What do May and October have in common for stock markets? They are both months when investors tend to adopt a decidedly negative view.
What do May “Sell in May and go away, come back on St. Leger’s day” is an adage which refers to the custom of leaving London in the hot months between May and September for the cooler climes of the country.
To the American trader, and I am paraphrasing somewhat, it means “Sell your riskier stocks and take a summer holiday”. Whilst this sounds like a dubious attempt to link Wall Street’s holiday schedule to stock market performance there is some truth to it when you look at the numbers.
From research done in 2013, Forbes magazine noted the Dow Jones Industrial Average returned 7.5% from November to April and just 0.3% from May to October! Quite a divergence! A serious number of holidays clearly being taken!
Now, since the 1st of May 2013 the S&P has returned 144% in dollar terms so it would seem the tear the S&P 500 has been on has been so rampant it’s really not had the time to take a break for six months of the year. Much to investors’ delight.
Fast forward to 2019 and with the S&P 500 dropping nearly 5% in first eight trading days of May - could 2019 be the year where the old adage might, once again, ring true?
Well, whilst we here at TAM don’t put much stock (excuse the pun) in selling just because its May we do believe 2019’s market does call for a moment of pause before we make our next move.
To understand why, let’s look at the journey - One can’t deny that the last quarter of 2018 was a very painful time to be an investor, in fact it was one of the worst on record with over 80% of all collective investment schemes posting a negative return (first time in history for that much negativity, folks) and to those who hung in there we salute you! Dutifully, markets were then rewarded with one of the strongest first quarter rebounds since the financial crash.
The roots of the rebound revolved around the Federal Reserve doing their usual party trick of an about turn on policy language from “Let’s raise rates...” to “Hmm... We’re not so sure anymore”. Of course, President Trump tweeting threateningly about the Fed’s mistake in raising rates possibly helped cement the pivot in language.

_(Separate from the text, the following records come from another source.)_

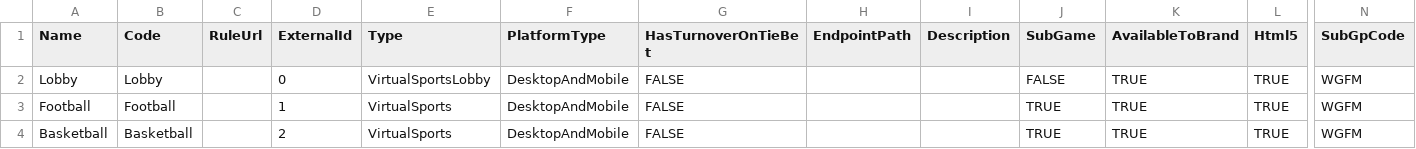
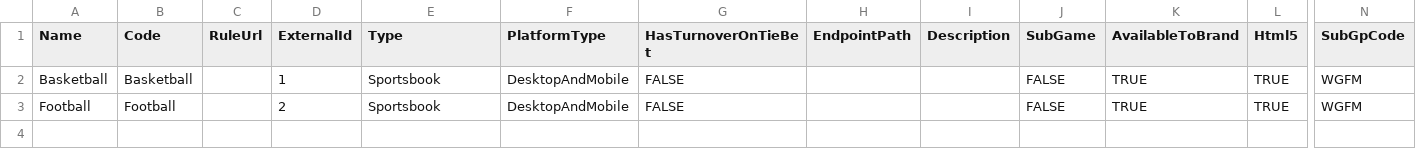
Before and after one commit to starixvn/tgs_rayprosoft_tgs-agent-api, a CSV file: src/Core/DataServices.Tgs/DataInitializers/Games/WGFM.csv, drawn as a sheet; only a part is shown, gaps mark what is left out; rows hold the shown columns only; the diff names each change by its address in the sheet, - before the commit and + after, or states it on an @@ line.

```diff
--- a/src/Core/DataServices.Tgs/DataInitializers/Games/WGFM.csv
+++ b/src/Core/DataServices.Tgs/DataInitializers/Games/WGFM.csv
-A2 (Name): Lobby
+A2 (Name): Basketball
-B2 (Code): Lobby
+B2 (Code): Basketball
-D2 (ExternalId): 0
+D2 (ExternalId): 1
-E2 (Type): VirtualSportsLobby
+E2 (Type): Sportsbook
-D3 (ExternalId): 1
+D3 (ExternalId): 2
-E3 (Type): VirtualSports
+E3 (Type): Sportsbook
-J3 (SubGame): TRUE
+J3 (SubGame): FALSE
-row 4: Basketball | Basketball |  | 2 | VirtualSports | DesktopAndMobile | FALSE |  |  | TRUE | TRUE | TRUE | WGFM
```
Also changed, not shown: src/Core/DataServices.Tgs/DataInitializers/Games/WGVIA.csv, 18 other files.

With the help of some positive rhetoric around the global economy bottoming out from its growth issues and the US China trade deal looking nailed, this gave markets the springboard they needed to meaningfully buy into a significantly discounted equity market - helping to push global markets past the 10% mark at the end of 2019’s first quarter.
The root of our belief that now is a good time to take stock of the rally is thus: Markets don’t often go through one of the worst three month sell-offs since the financial crisis, rebound into one of the strongest three month recoveries since the same financial crisis - only to then serenely rally straight up for the remainder of the year. Or do they?
This year’s gangbusters rally has been welcomed in helping clients recover a significant amount of the gains that 2018’s volatility eroded and given this, one could be forgiven and quite possibly vindicated for thinking we are off to the races for the rest of 2019.
However, it seems to TAM at this juncture to be more plausible that markets remain in the throes of high volatility and whilst trudge upwards into year-end may be waiting for another reason to kick down. The recent breakdown in US Sino trade negotiations, Brexit looking like a dead duck and global economic growth numbers staying in the doldrums could well provide enough negative headlines to stall the global rally as investors take profits.
Now, despite this somewhat dour headline, our investment portfolios continue to be invested into what we believe to be the best possible and highest quality equity opportunities across the globe and will remain invested until we feel these have run their course.
However, over the shorter term we feel it’s prudent to give ourselves a moment of pause and evaluate if a more circumspect approach to markets might be prudent for the next chapter of 2019.
So whether you "sell in May and go away" or not, you can be reassured that your TAM portfolio will remain invested and actively managed throughout the summer season.